What the task asks:
Find each line of the entries with the string "REFERENCE", please, and copy it.

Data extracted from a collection
***

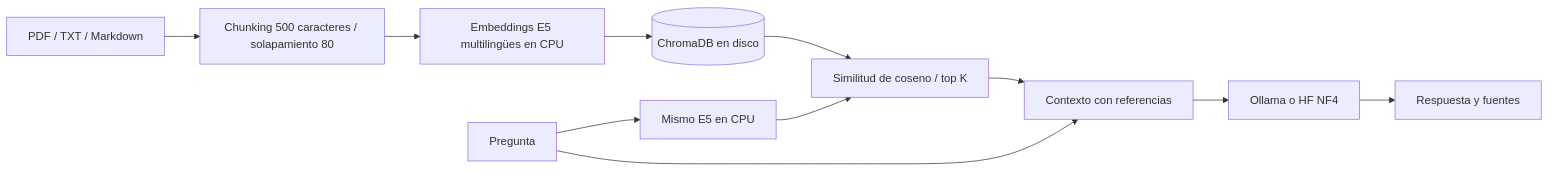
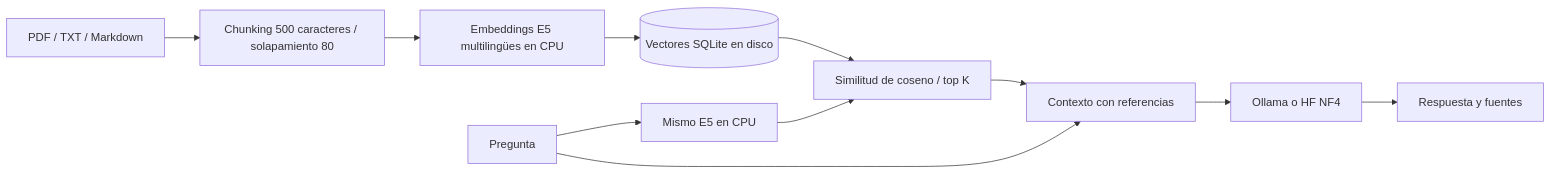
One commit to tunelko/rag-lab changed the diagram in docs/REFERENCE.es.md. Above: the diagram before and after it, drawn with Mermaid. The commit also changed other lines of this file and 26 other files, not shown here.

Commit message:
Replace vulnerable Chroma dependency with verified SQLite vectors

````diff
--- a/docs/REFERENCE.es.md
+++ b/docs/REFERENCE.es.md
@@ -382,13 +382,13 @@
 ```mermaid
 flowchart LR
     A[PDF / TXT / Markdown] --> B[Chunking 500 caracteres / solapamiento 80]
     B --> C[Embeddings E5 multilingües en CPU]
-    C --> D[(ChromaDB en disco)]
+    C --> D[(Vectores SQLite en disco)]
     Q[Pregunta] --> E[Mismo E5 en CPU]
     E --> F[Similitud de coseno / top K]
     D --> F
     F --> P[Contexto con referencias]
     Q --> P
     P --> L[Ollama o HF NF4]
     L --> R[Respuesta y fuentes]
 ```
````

***

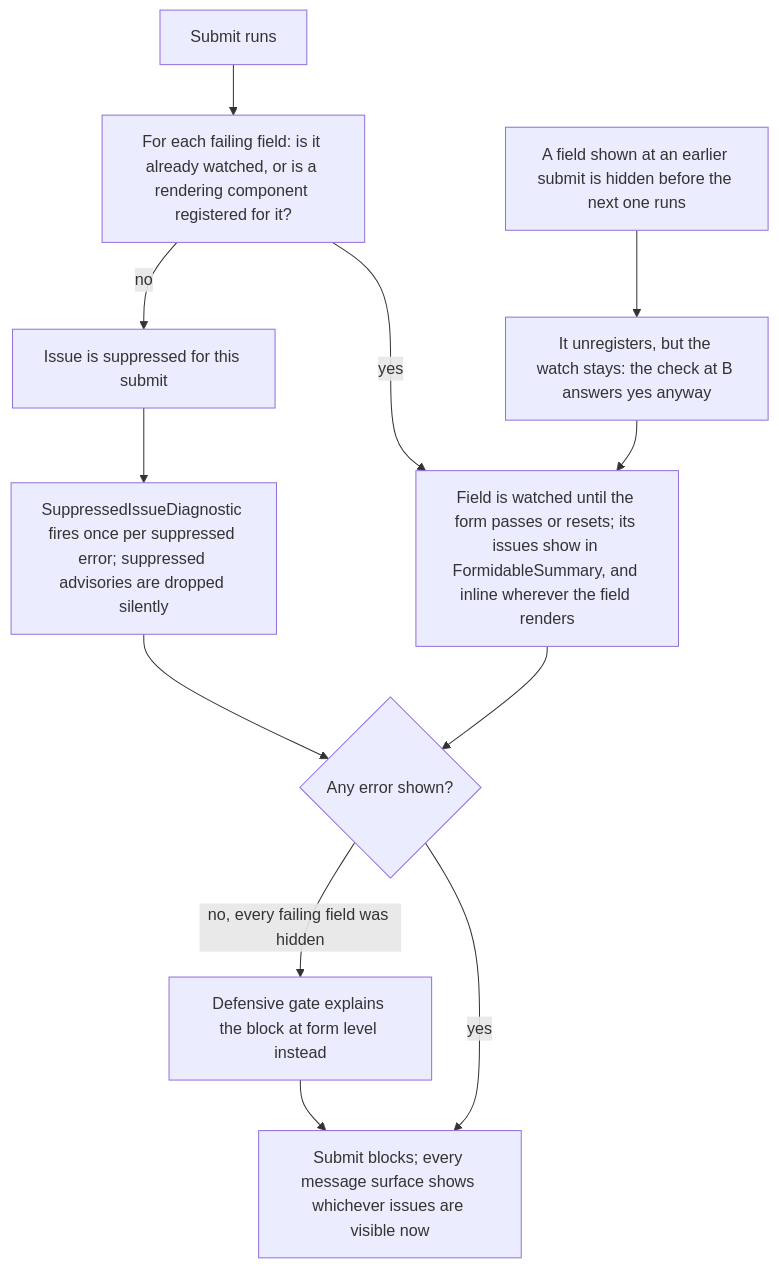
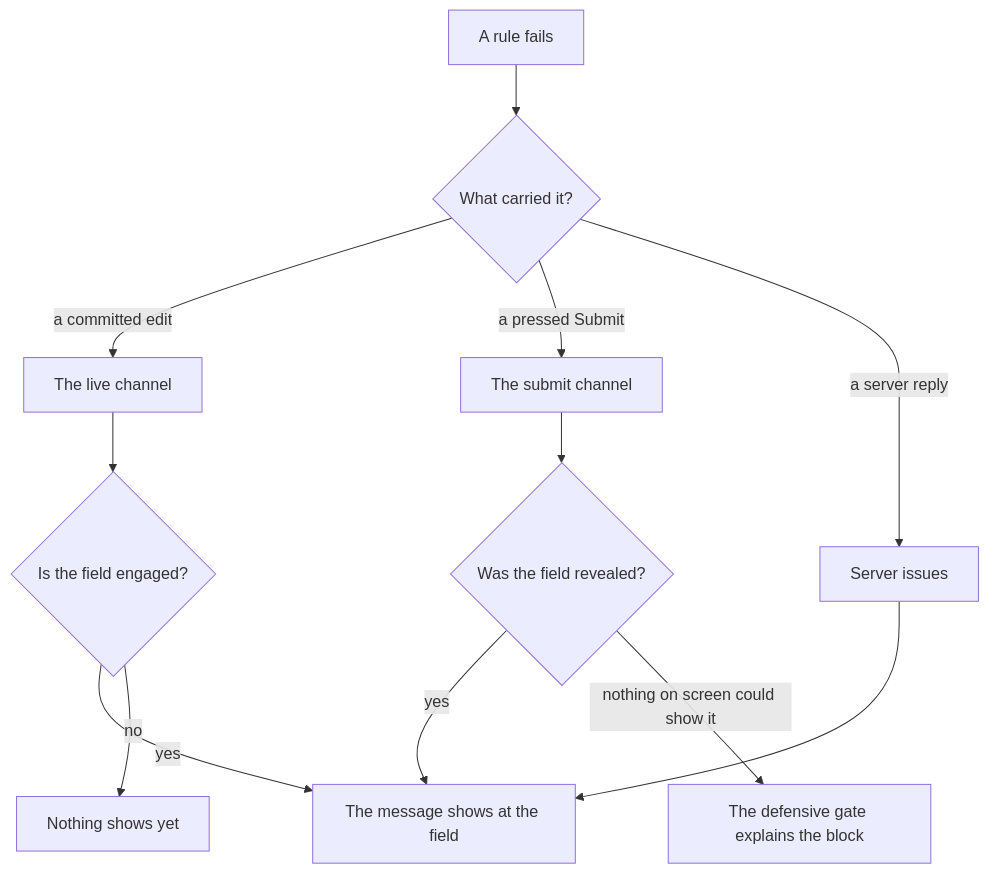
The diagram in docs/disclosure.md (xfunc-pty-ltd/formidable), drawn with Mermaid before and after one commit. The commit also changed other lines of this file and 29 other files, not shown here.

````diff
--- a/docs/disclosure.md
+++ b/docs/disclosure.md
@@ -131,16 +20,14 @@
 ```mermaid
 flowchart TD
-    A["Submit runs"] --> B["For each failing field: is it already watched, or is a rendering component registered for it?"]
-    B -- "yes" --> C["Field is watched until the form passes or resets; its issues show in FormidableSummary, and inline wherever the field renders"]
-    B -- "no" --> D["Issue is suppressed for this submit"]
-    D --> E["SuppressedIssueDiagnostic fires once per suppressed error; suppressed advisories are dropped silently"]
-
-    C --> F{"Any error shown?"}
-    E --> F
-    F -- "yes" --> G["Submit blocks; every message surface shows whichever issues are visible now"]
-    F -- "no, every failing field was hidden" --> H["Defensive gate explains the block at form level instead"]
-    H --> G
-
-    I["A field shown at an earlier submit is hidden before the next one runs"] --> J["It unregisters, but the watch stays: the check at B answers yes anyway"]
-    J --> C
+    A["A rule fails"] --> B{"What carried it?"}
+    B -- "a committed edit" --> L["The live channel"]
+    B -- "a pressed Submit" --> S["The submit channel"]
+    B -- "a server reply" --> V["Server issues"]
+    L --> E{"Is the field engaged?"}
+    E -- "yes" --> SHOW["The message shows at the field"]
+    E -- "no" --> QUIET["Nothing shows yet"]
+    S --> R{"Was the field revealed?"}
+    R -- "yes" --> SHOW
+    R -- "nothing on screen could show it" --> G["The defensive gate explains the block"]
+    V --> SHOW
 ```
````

***

Solution:
One commit to tunelko/rag-lab changed the diagram in docs/REFERENCE.es.md. Above: the diagram before and after it, drawn with Mermaid. The commit also changed other lines of this file and 26 other files, not shown here.
--- a/docs/REFERENCE.es.md
+++ b/docs/REFERENCE.es.md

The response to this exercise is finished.